Give back every record below precisely as written.

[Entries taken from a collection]
======

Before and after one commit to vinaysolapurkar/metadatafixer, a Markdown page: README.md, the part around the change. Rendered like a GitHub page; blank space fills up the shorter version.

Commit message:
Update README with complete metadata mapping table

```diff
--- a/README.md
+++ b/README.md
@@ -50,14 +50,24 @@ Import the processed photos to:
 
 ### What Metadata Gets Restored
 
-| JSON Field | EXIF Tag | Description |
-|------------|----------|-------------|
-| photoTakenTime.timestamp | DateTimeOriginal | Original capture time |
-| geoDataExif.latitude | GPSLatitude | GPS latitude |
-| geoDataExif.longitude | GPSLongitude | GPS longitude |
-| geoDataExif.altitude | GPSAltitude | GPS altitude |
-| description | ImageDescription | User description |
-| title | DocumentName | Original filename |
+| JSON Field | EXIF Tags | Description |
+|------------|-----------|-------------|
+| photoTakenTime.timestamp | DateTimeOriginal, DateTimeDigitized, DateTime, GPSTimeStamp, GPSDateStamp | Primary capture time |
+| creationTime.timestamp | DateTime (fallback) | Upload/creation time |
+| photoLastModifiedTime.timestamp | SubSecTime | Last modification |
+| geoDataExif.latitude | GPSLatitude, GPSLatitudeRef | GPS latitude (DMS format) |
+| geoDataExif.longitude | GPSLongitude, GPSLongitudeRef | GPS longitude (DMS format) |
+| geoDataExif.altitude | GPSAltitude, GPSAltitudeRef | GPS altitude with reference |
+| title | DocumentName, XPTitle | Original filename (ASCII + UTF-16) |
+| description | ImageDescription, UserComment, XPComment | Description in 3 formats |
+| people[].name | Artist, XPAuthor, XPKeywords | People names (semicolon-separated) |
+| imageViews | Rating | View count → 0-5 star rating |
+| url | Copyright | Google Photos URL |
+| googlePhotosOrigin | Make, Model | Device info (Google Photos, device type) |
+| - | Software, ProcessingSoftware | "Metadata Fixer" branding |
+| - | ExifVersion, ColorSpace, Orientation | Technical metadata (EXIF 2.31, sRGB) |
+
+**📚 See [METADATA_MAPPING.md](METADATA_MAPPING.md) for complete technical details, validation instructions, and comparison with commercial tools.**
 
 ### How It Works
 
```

======

RESPONSE AREA:
Before and after one commit to vinaysolapurkar/metadatafixer, a Markdown page: README.md, the part around the change. Rendered like a GitHub page; blank space fills up the shorter version.

Commit message:
Update README with complete metadata mapping table

```diff
--- a/README.md
+++ b/README.md
@@ -50,14 +50,24 @@ Import the processed photos to:
 
 ### What Metadata Gets Restored
 
-| JSON Field | EXIF Tag | Description |
-|------------|----------|-------------|
-| photoTakenTime.timestamp | DateTimeOriginal | Original capture time |
-| geoDataExif.latitude | GPSLatitude | GPS latitude |
-| geoDataExif.longitude | GPSLongitude | GPS longitude |
-| geoDataExif.altitude | GPSAltitude | GPS altitude |
-| description | ImageDescription | User description |
-| title | DocumentName | Original filename |
+| JSON Field | EXIF Tags | Description |
+|------------|-----------|-------------|
+| photoTakenTime.timestamp | DateTimeOriginal, DateTimeDigitized, DateTime, GPSTimeStamp, GPSDateStamp | Primary capture time |
+| creationTime.timestamp | DateTime (fallback) | Upload/creation time |
+| photoLastModifiedTime.timestamp | SubSecTime | Last modification |
+| geoDataExif.latitude | GPSLatitude, GPSLatitudeRef | GPS latitude (DMS format) |
+| geoDataExif.longitude | GPSLongitude, GPSLongitudeRef | GPS longitude (DMS format) |
+| geoDataExif.altitude | GPSAltitude, GPSAltitudeRef | GPS altitude with reference |
+| title | DocumentName, XPTitle | Original filename (ASCII + UTF-16) |
+| description | ImageDescription, UserComment, XPComment | Description in 3 formats |
+| people[].name | Artist, XPAuthor, XPKeywords | People names (semicolon-separated) |
+| imageViews | Rating | View count → 0-5 star rating |
+| url | Copyright | Google Photos URL |
+| googlePhotosOrigin | Make, Model | Device info (Google Photos, device type) |
+| - | Software, ProcessingSoftware | "Metadata Fixer" branding |
+| - | ExifVersion, ColorSpace, Orientation | Technical metadata (EXIF 2.31, sRGB) |
+
+**📚 See [METADATA_MAPPING.md](METADATA_MAPPING.md) for complete technical details, validation instructions, and comparison with commercial tools.**
 
 ### How It Works
 
```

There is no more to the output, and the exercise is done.